Timber Timbre / Avec Pas D'Casque Le National, Montreal QC, September 10
Published Sep 11, 2015Celebrated for their haunting take on blues-inflected rock, Canadian outfit Timber Timbre have slowly but surely become the national ambassadors of sultry gloom and doom. Adored by fans and critics alike, the four-piece band took to the Le National stage yesterday evening (September 10) for the first of two (nearly) sold-out Montreal tour dates. Armed with songs off the Polaris Music Prize-nominated LP Hot Dreams, Timber Timbre proved just how hypnotic they can be.
Opening for the band on night one was Montreal-based foursome Avec Pas d'Casque. While a Francophone band is normally a questionable opening choice for an Anglophone headliner, the lo-fi, folk country outfit proved that talent could transcend language barriers. Blanketing the audience in a near-reverent silence, Avec Pas d'Casque drifted through their set effortlessly, surprising the audience with their delicate tones and honest lyrics. Paired with charming, self-deprecating stage banter, Avec Pas d'Casque demonstrated that a mellow band can still warm up a crowd.
If you've ever stepped inside Le National, you'll know that the floors creak, that the chandelier hanging from the nearly 115-year-old ceiling is laced with cobwebs, and that if David Lynch were to film a movie in Montreal, this would be one of his stops. In short, no venue is better suited to Timber Timbre's cinematic predisposition. Cast in silhouette, Timber Timbre began their set with album opener "Beat the Drum Slowly," leading the wide-eyed crowd into what would become a trip through Taylor Kirk's Hot Dreams.
While the abrasive, flickering stage lights were at times too much to handle, Timber Timbre's seamless set tackled fan favourites like "Black Water," and "Hot Dreams," the latter of which was accompanied by a large disco ball that turned the entire venue into a kitschy, sombre, adult prom. Bringing out a saxophonist mid-song, it was clear that Timber Timbre's well-orchestrated set was meant not only to be watched, but felt.
Without even so much as a glance up at each other, the band would hurl their tracks into a state of improvised chaos halfway through, Simon Trottier's stylish, wailing guitar solos serving as one of the show's indisputable highlights. While Kirk substituted much of the vocal flair found on Hot Dreams for a more toned-down sound, his high-energy performance made up for any missed notes.

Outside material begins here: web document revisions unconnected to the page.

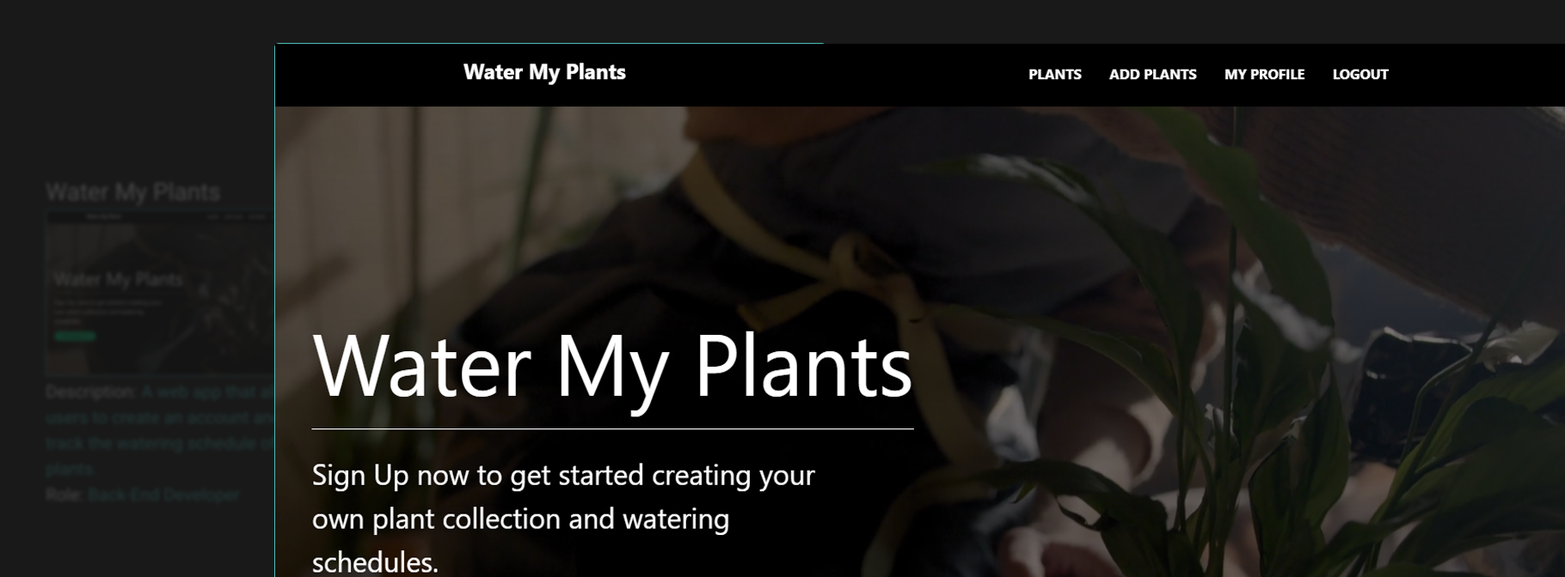
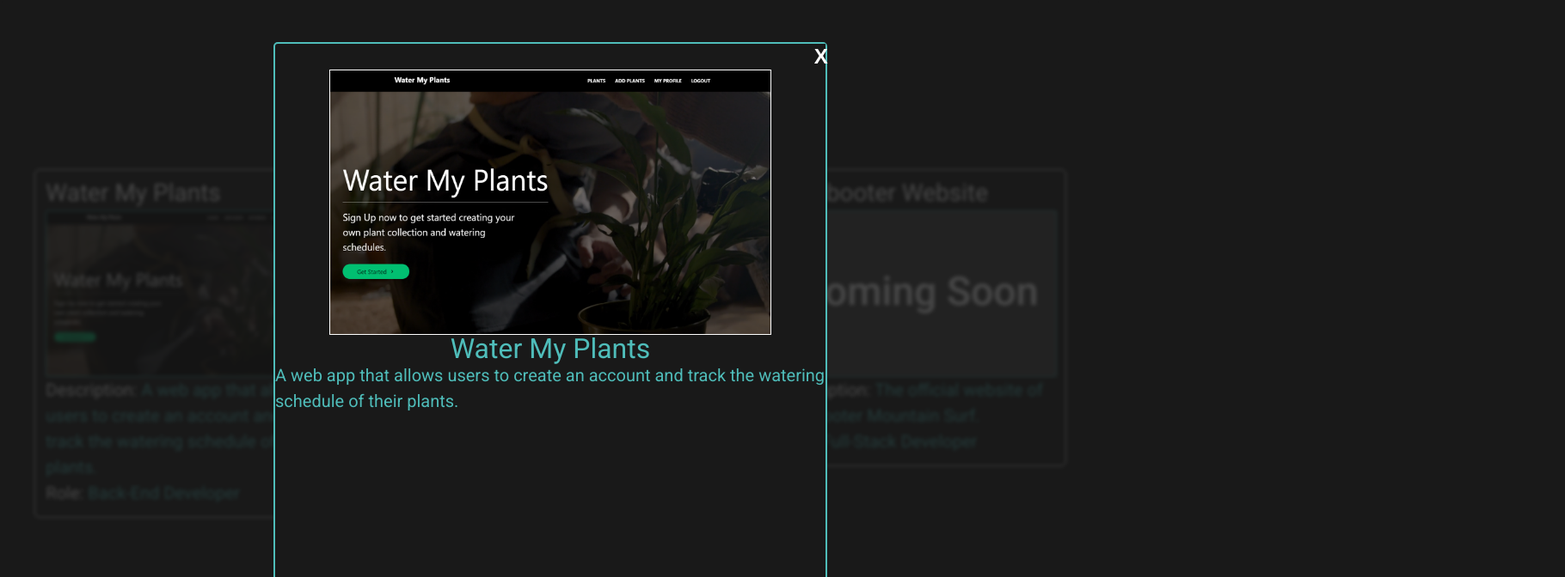
Before and after one commit to Ryan-E-Mark/Portfolio, a React (Create React App) app: page / in a window 1280 px wide. Both pictures are taken after a click on the element 213 px from the left and 2435 px from the top of the page. Shown: the part 2035-2707 px from the top of the page at 86% size, 1820 px wide, since content can reach past the window. Built offline with nearby package versions, Linux system fonts and the light colour scheme.

Commit message:
styling of project modal

```diff
--- a/src/App.css
+++ b/src/App.css
@@ -54,7 +54,7 @@ table {
 	backdrop-filter: blurred;
 	position: sticky;
 	top: 0;
-	z-index: 2;
+	z-index: 3;
 	height: 5vh;
 	border-bottom: 2px solid #4FBDBA;
 	backdrop-filter: blur(6px);
@@ -232,6 +232,10 @@ h4 {
 	align-items: flex-start;
 	justify-content: center;
 	width: 25%;
+	cursor: pointer;
+	border: 1.5px solid white;
+	border-radius: 6px;
+	padding: 1%;
 }
 
 .project-div img {
@@ -262,15 +266,40 @@ h5 {
 	display: flex;
 	justify-content: center;
 	align-items: center;
-	z-index: 5;
+	z-index: 2;
 }
 
 .modal-container {
 	height: 80%;
 	width: 50%;
-	border: .25px solid #4FBDBA;
+	border: 2px solid #4FBDBA;
 	border-radius: 5px;
 	background-color: #191919;
+	display: flex;
+	flex-direction: column;
+	align-items: center;
+}
+
+.modal-pic {
+	border: .2px solid white;
+	width: 80%;
+}
+
+.button-cont {
+	width: 100%;
+	display: flex;
+	justify-content: flex-end;
+	padding: 0;
+}
+
+.modal-button {
+	background-color: #191919;
+	color: white;
+	border: none;
+	font-weight: bold;
+	font-size: 1.5rem;
+	width: 3%;
+	cursor: pointer;
 }
 
 /* Footer Styles */
--- a/src/components/project-modal.js
+++ b/src/components/project-modal.js
@@ -1,20 +1,30 @@
-import React from 'react';
+import React, { useRef } from 'react';
 
 const ProjectModal = (props) => {
+
+    const modalRef = useRef();
 
     const {showModal, setShowModal, projects, projectId } = props;
 
     const [ currentProject ]  = projects.filter(project => project.id === projectId);
 
+    const closeModal = e => {
+        if (modalRef.current === e.target) {
+            setShowModal(false);
+        }
+    }
+
     return (
         <>
             {showModal ? (
-                <div className='background-div'>
+                <div className='background-div' ref={modalRef} onClick={closeModal}>
                     <div className='modal-container'>
-                        <img src={currentProject.img} alt="current project"></img>
-                        <h3>{currentProject.title}</h3>
-                        <p>{currentProject.description}</p>
-                        <button onClick={() => setShowModal(!showModal)}>Close</button>
+                        <div className='button-cont'>
+                            <button className='modal-button' onClick={() => setShowModal(!showModal)}>X</button>
+                        </div>
+                        <img src={currentProject.img} alt="current project" className='modal-pic'></img>
+                        <h3 className='modal-title'>{currentProject.title}</h3>
+                        <p className='modal-description'>{currentProject.description}</p>
                     </div>
                 </div>
             ) : null}
--- a/src/components/projects.js
+++ b/src/components/projects.js
@@ -17,7 +17,7 @@ const Projects = (props) => {
                 {projects.map(project =>
                     <div className="project-div" onClick={() => openModal(project.id)}>
                         <h5>{project.title}</h5>
-                        <a href={project.link} target="_blank" rel="noreferrer"><img src={project.img} alt="project thumbnail"></img></a>
+                        <img src={project.img} alt="project thumbnail"></img>
                         <p><span className='span'>Description: </span>{project.description}</p>
                         <p><span className='span'>Role: </span>{project.role}</p>
                     </div>
```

Ending the night with an encore of "Run from Me," "Creep on Creepin' On" and "Lay Down in the Tall Grass," it was clear that while Timber Timbre were on the last leg of their lengthy international tour, they could still make it feel like the first.